"We have two great middle schools, what's stopping you from having two great high schools?" asked board member Jeff Anderson. "The smaller you make the school, the more personal service you get, and the more opportunities kids will have when you break it into two."
Board members want to see the community get more input so they can make a more informed decision, arguing that before the press conference there were no plans made public. Board member David Vess believes there needs to be more conversation and debate about the best way to go with the new school.
"That has concerned me all day long as I've thought about the press conference and what may come up tonight. I think we have to look at our community for the answers. The people I've heard from more have opposed this plan than has been for it. And that's just a small amount of people I've heard from. I don't think it's had time to sink in."
The meeting's discussion was one many believe has been long overdue.
"I think we have to look at everything. And I know time is of the essence, but this [conversation] should have happened a long time ago," commented board member David Vess.
What does this resolution mean?
The vote in opposition to Massey's idea wasn't a binding vote on grade configuration. Instead, it was just a way for board members to make time to hear more ideas, especially from the zoning committee chosen to find zoning solutions last year. Members of that committee were at the meeting Thursday too and are eager to have the zoning options they recommended brought back up.
"I'm very happy now the zone lines will come out and a community decision will be had," said Lisa Novak. "[Massey's plan] is such a paradigm shift in the way we educate children. It possibly could be the best idea in the world. But we don't know at this point and I think more research needs to go into that."

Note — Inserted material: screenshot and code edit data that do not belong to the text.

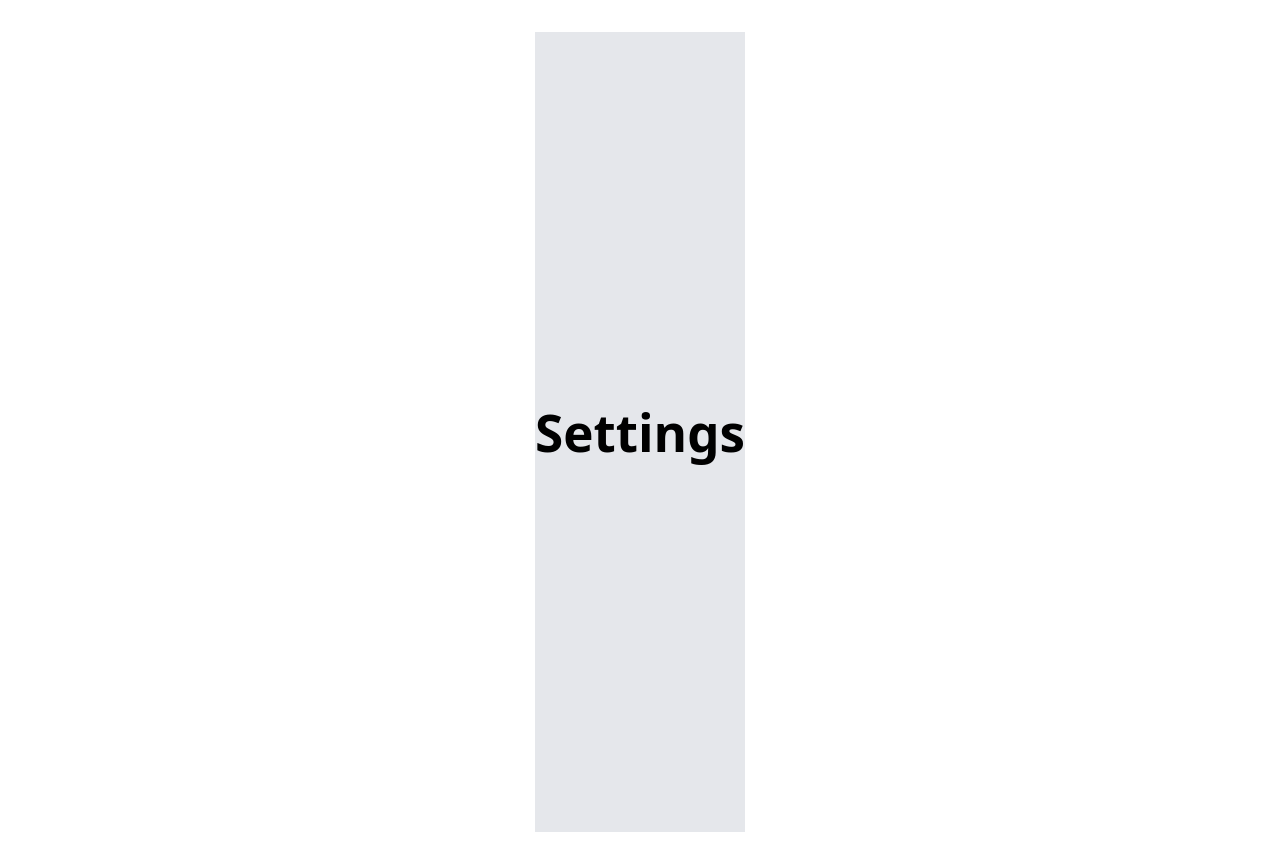
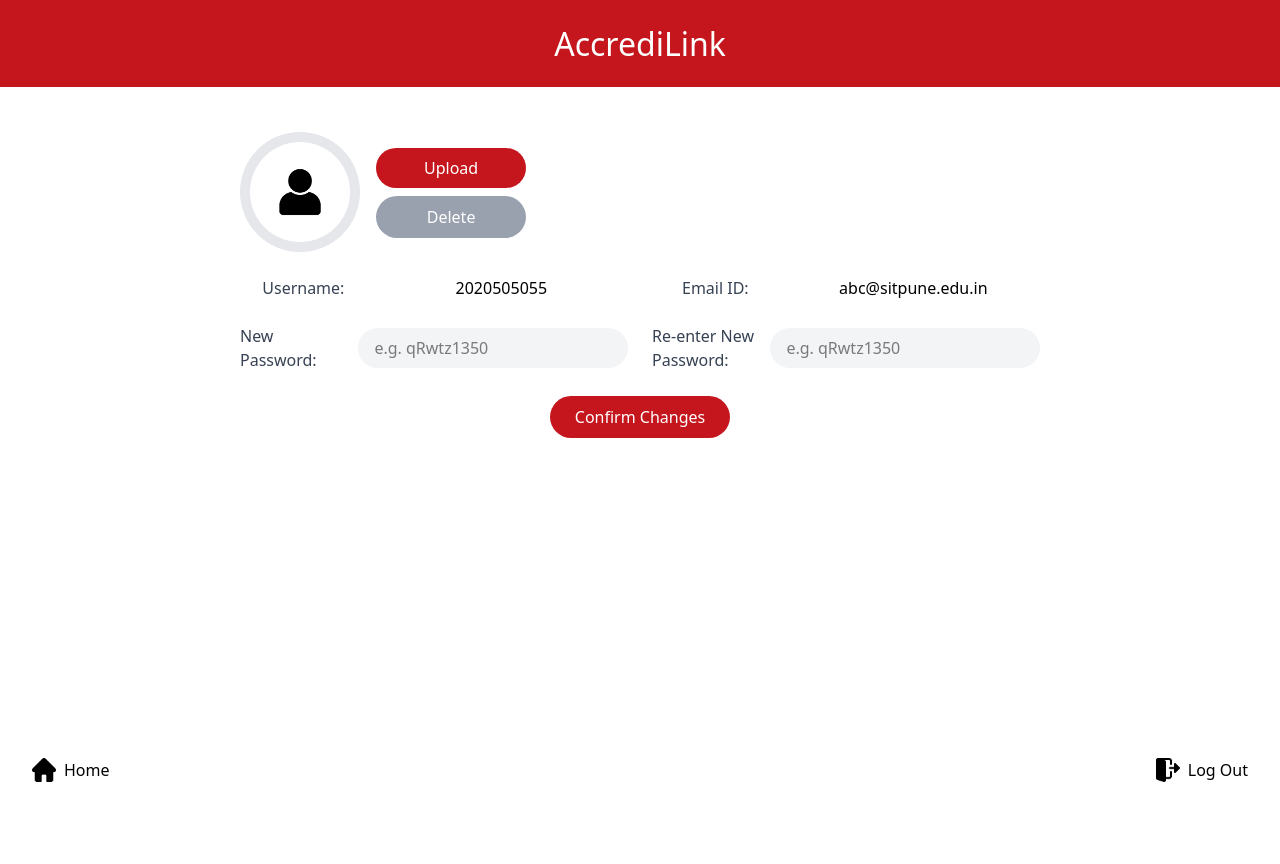
Before and after one commit to maitreyeegohad/accredilink, a React (Vite) app: page /settings in a window 1280 px wide. Built offline with nearby package versions, Linux system fonts and the light colour scheme.

Commit message:
settings

```diff
--- a/src/App.css
+++ b/src/App.css
@@ -68,3 +68,7 @@ textarea, select {
   background-color: white !important;
   color: black !important;
 }
+
+label {
+  cursor: pointer;
+}
--- a/src/Components/Settings.jsx
+++ b/src/Components/Settings.jsx
@@ -1,9 +1,69 @@
 import React from "react";
+import { Link, useNavigate } from "react-router-dom";
 
 const Settings = () => {
+    const navigate = useNavigate();
+
+    const handleIssue = () => {
+      navigate("/faculty-dashboard");
+    }
   return (
-    <div className="flex justify-center items-center min-h-screen bg-gray-200">
-      <h1 className="text-3xl font-bold">Settings</h1>
+    <div className="!w-full !h-screen !bg-white !overflow-hidden">
+      <div className="!fixed !top-0 !left-0 !w-full !h-[87px] !bg-[#C4161C] !flex !justify-center !items-center !z-50">
+        <h1 className="!text-white !text-[32px]">AccrediLink</h1>
+      </div>
+      <div className="!flex !items-start !mb-6 !mt-[100px]">
+        <div className="!w-[120px] !h-[120px] !rounded-full !bg-gray-200 !flex !items-center !justify-center">
+          <img src="/users.jpg" alt="User Profile" className="!w-[100px] !h-[100px]" />
+        </div>
+        <div className="!flex !flex-col !space-y-2 !ml-4 !mt-4">
+          <label  htmlFor="fileUpload" className="!bg-[#C4161C] !text-white !py-2 !px-12 !rounded-full !text-center">Upload</label>
+          <input
+            type="file"
+            id="fileUpload"
+            className="hidden"
+            onChange={(e) => {
+              const file = e.target.files[0];
+              if (file) {
+                console.log("Selected file:", file.name);
+              }
+            }}
+          />
+          <button  className="!bg-gray-400 !text-white !py-2 !px-12 !rounded-full !text-center">Delete</button>
+        </div>
+      </div>
+      <div className="!grid !grid-cols-2 !gap-6 !w-full !max-w-[800px] !mx-auto">
+        <div className="!flex !items-center !space-x-2 !w-full">
+          <label className="!text-gray-700 !w-1/3">Username:</label>
+          <span className="!text-black !w-2/3">2020505055</span>
+        </div>
+        <div className="!flex !items-center !space-x-2 !w-full">
+          <label className="!text-gray-700 !w-1/3">Email ID:</label>
+          <span className="!text-black !w-2/3">abc@sitpune.edu.in</span>
+        </div>
+        <div className="!flex !items-center !space-x-2 !w-full">
+          <label className="!text-gray-700 !w-1/3 !text-left">New Password:</label>
+          <input type="password" placeholder="e.g. qRwtz1350" className="!py-2 !px-4 !rounded-full !w-[80%] !bg-gray-100" />
+        </div>
+        <div className="!flex !items-center !space-x-2 !w-full">
+          <label className="!text-gray-700 !w-1/3 !text-left">Re-enter New Password:</label>
+          <input type="password" placeholder="e.g. qRwtz1350" className="!py-2 !px-4 !rounded-full !w-[80%] !bg-gray-100" />
+        </div>
+      </div>
+      <div className="!flex !justify-center !mt-6">
+        <button onClick={handleIssue} className="!bg-[#C4161C] !text-white !py-2 !px-6 !rounded-full !text-center">Confirm Changes</button>
+      </div>
+      {/* Removed footer line above Home and Logout */}
+      <div className="!fixed !bottom-0 !left-0 !w-full !h-[60px] !bg-white !flex !justify-between !items-center !px-8">
+        <a href="/faculty-dashboard" className="!flex !items-center !space-x-2">
+          <img src="/home.png" alt="Home" className="!w-[24px] !h-[24px]" />
+          <span className="!text-[16px]">Home</span>
+        </a>
+        <a href="/" className="!flex !items-center !space-x-2">
+          <img src="/logout.png" alt="Log Out" className="!w-[24px] !h-[24px]" />
+          <span className="!text-[16px]">Log Out</span>
+        </a>
+      </div>
     </div>
   );
 };
--- a/src/index.css
+++ b/src/index.css
@@ -20,6 +20,10 @@ a {
 }
 a:hover {
   color: #535bf2;
+}
+
+html, body {
+  overflow: hidden;
 }
 
 body {
```
Also changed, not shown: home.png (added).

In contrast, Superintendent Matt Massey said this is a step back from a plan already in the hands of the Department of Justice and the NAACP LDF. He said, "It's just a reassessment. And that's what we'll do."
We're told this does not interrupt the construction timeline for the school. Leaders say they're about 4 months from having the design done, and the "dirt bids" will be ready in an estimated 6 weeks. That means the school will continue on the construction path, even without a plan for who will get to go to it.
Several county commission members were also at the meeting, sitting in the audience. They agreed with board members' calls for urgency in this process.
"The money is there, the county commission has made the sacrifice, the taxpayers have made the sacrifice, it's time to move forward," commented Dale Strong, who advocates for a 9-12 school. He claims a split school the way Massey proposed is "proven" not to work.
WHNT News 19 spoke to some local NAACP members in attendance also, who told us they were happy for the chance for more community input on the plan, and thankful that Massey's split proposal would not be the only option on the table.
So what's next?
The board decided to have the zoning committee (a handful of appointed community members) come to the next work session on March 10. There, they will be able to speak freely and help the board explore the options, including zoning lines they've previously recommended. This doesn't mean Massey's plan is off the table.
"I have hope that eventually the board can make a decision and we can move on and a school will be built that will be what's best for the community," said zoning committee member Larry Sevier.
The BRAC money is set to expire this summer.
We asked board member Anderson whether it will be difficult for everyone to agree on zoning lines. He said he's "confident" there is a zoning combination to be found, that the DOJ will approve.
The school system still must find a zoning plan the NAACP LDP and Department of Justice will approve, that will comply with a Federal desegregation order.